Along with the upcoming Eclipse Adoptium builds of OpenJDK, the community of ongoing OpenJDK distributions currently includes Azul’s Zulu builds of OpenJDK, the Red Hat builds of OpenJDKAmazon’s Corretto builds of OpenJDKSAP’s SAPMachine builds of OpenJDKAlibaba’s Dragonwell builds of OpenJDK, and BellSoft’s Liberica builds of OpenJDK. (Eclipse Adoptium is a continuation of the AdoptOpenJDK project.)

"Our contributions to OpenJDK started small as we learned about the process and how to participate in a meaningful way," Borges wrote. "Over the past 18 months, we contributed more than 50 patches covering areas such as macOS packaging, build and infrastructure, GC fixes, and enhancements for Windows."

In fact, Java has become an essential technology at Microsoft, which once viewed Java's creator, Sun Microsystems, as a mortal enemy, and open-source in general as a danger to the industry. Microsoft currently deploys more than 500,000 Java Virtual Machines (JVMs) internally, the company says, excluding all Azure services and customer workloads with needs that go from back-end microservices to Big Data systems, message brokers, event streaming services, and gaming servers, the company says. More than 140,000 of these JVMs are already based on the Microsoft Build of OpenJDK.

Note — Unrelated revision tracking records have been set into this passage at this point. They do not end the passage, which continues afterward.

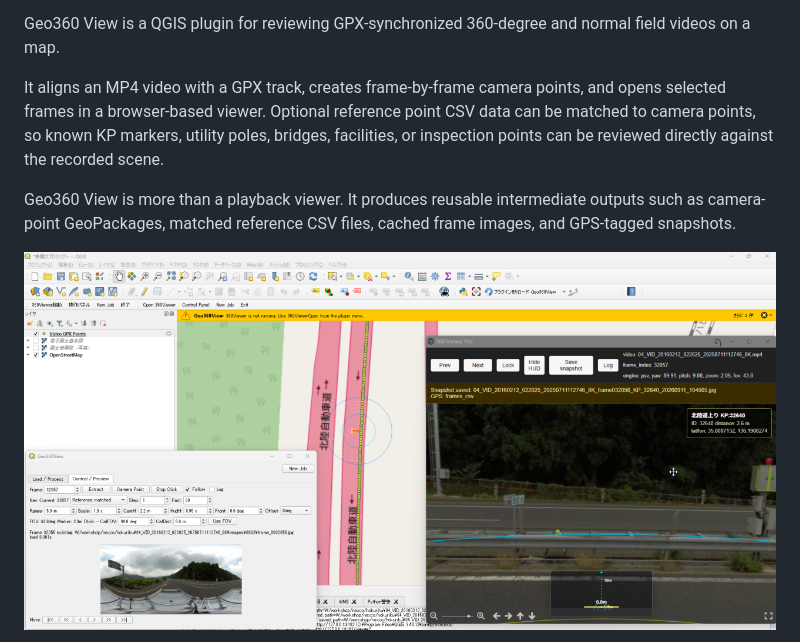
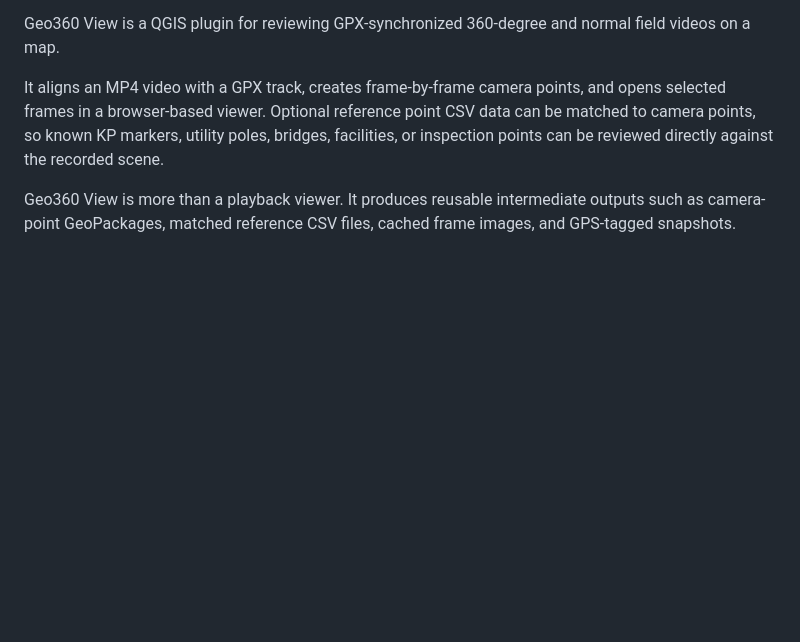
Before and after one commit to yoshiyuki-matsui/Geo360View, a Markdown page: README.md, the part around one of its changes. Rendered like a GitHub page; blank space fills up the shorter version.

```diff
--- a/README.md
+++ b/README.md
@@ -8,5 +8,4 @@ It aligns an MP4 video with a GPX track, creates frame-by-frame camera points, a
 
 Geo360 View is more than a playback viewer. It produces reusable intermediate outputs such as camera-point GeoPackages, matched reference CSV files, cached frame images, and GPS-tagged snapshots.
 
-![Geo360 View overview](docs/images/overview.png)
 
```
Also changed, not shown: other parts of README.md (+12 -1 lines), README_ja.md (+6 -5 lines).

Later this year, the Microsoft Build of OpenJDK will become the default distribution for Java 11 across Azure-managed services, Microsoft said in a statement. "Customers won’t have to perform any maintenance tasks, as the transition will be smooth and transparent through application deployments," the company says. "For all other Azure services, customers can bring their JDK of choice including Microsoft Build of OpenJDK. We will provide more updates on that in the coming months."

Posted by John K. Waters on April 6, 2021